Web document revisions

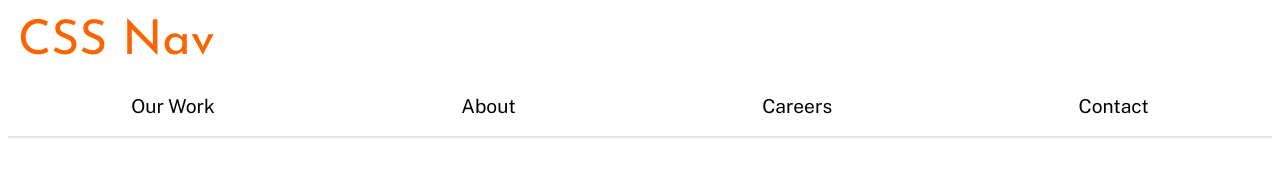
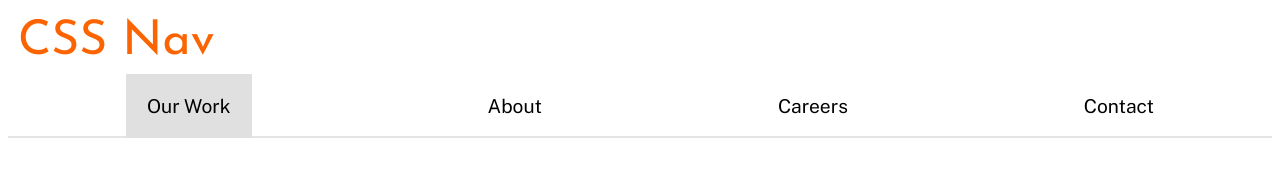
Before and after one commit to yuriikhomych23/nav-menu-logos, a plain HTML site: page index.html in a window 1280 px wide. In both pictures the pointer is over the link "Our Work". Drawn offline with nearby package versions, Linux system fonts and the light colour scheme.

Commit message:
Sample code

```diff
--- a/css/index.css
+++ b/css/index.css
@@ -15,6 +15,7 @@ header nav .logo {
     text-align: left;
     padding: 10px;
     color: var(--accent-color);
+    /* margin-top: 10px; */
 }
 
 header nav .menu {
@@ -24,9 +25,16 @@ header nav .menu {
     font-family: 'Public Sans', sans-serif;
     font-size: 1.2rem;
     list-style-type: none;
+
 }
 
 header nav .menu a {
     color: var(--main-color);
     text-decoration: none;
 }
+
+header nav .menu a:hover {
+    border: 1px solid transparent;
+    background-color: #E0E0E0;
+    padding: 20px;
+}
```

◆ **PROBLEM**: Return all lines from the data that include the string "color".

◆ **OUTPUT OF THE EXERCISE**:
     color: var(--accent-color);
     color: var(--main-color);
+    background-color: #E0E0E0;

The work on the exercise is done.